WORK TO BE COMPLETED
Go through the data below and return each line where the string "RESOLVED" occurs.

STORED DATA Block Start

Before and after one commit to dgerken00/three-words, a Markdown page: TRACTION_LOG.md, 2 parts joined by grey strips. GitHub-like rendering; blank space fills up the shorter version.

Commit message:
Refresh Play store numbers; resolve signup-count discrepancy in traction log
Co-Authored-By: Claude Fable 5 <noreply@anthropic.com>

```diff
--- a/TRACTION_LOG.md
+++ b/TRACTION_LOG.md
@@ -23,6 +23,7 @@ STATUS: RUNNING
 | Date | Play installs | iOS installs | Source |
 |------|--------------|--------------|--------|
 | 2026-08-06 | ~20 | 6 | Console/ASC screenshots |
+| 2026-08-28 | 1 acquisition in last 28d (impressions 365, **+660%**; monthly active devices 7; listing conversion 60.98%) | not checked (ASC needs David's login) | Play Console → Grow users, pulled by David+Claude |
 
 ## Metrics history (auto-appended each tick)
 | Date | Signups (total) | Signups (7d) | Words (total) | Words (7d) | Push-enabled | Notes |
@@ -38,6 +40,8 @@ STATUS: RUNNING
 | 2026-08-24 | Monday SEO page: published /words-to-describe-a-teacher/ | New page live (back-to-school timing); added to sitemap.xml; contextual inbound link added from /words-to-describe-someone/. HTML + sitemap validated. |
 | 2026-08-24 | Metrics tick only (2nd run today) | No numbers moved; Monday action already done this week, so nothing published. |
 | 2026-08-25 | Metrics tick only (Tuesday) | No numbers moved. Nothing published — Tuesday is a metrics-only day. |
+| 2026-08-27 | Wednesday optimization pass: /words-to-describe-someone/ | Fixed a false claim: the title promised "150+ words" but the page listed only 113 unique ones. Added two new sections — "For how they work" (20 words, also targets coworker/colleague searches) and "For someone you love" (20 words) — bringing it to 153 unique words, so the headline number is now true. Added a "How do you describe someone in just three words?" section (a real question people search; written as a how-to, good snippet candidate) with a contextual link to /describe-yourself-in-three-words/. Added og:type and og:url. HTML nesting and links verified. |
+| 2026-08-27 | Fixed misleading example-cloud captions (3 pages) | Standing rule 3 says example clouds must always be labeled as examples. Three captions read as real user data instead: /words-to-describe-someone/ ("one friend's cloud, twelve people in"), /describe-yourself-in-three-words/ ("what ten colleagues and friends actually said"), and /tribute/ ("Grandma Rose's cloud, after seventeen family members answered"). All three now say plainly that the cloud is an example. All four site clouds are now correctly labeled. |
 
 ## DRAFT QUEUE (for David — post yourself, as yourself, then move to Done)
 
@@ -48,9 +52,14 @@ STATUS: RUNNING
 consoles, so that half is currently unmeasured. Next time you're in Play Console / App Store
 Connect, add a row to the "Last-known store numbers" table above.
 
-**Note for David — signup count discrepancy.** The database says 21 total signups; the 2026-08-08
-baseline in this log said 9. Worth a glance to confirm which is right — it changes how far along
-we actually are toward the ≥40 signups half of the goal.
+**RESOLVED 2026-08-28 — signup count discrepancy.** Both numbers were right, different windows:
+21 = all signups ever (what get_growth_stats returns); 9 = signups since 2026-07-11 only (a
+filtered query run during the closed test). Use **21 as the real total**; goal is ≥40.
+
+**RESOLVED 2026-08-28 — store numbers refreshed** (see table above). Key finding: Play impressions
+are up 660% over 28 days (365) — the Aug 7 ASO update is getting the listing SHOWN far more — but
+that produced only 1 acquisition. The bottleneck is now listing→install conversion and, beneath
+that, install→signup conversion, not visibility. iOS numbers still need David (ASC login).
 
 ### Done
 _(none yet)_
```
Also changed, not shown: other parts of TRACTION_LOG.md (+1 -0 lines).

STORED DATA Block End

ANSWER TO THE PROBLEM
+**RESOLVED 2026-08-28 — signup count discrepancy.** Both numbers were right, different windows:
+**RESOLVED 2026-08-28 — store numbers refreshed** (see table above). Key finding: Play impressions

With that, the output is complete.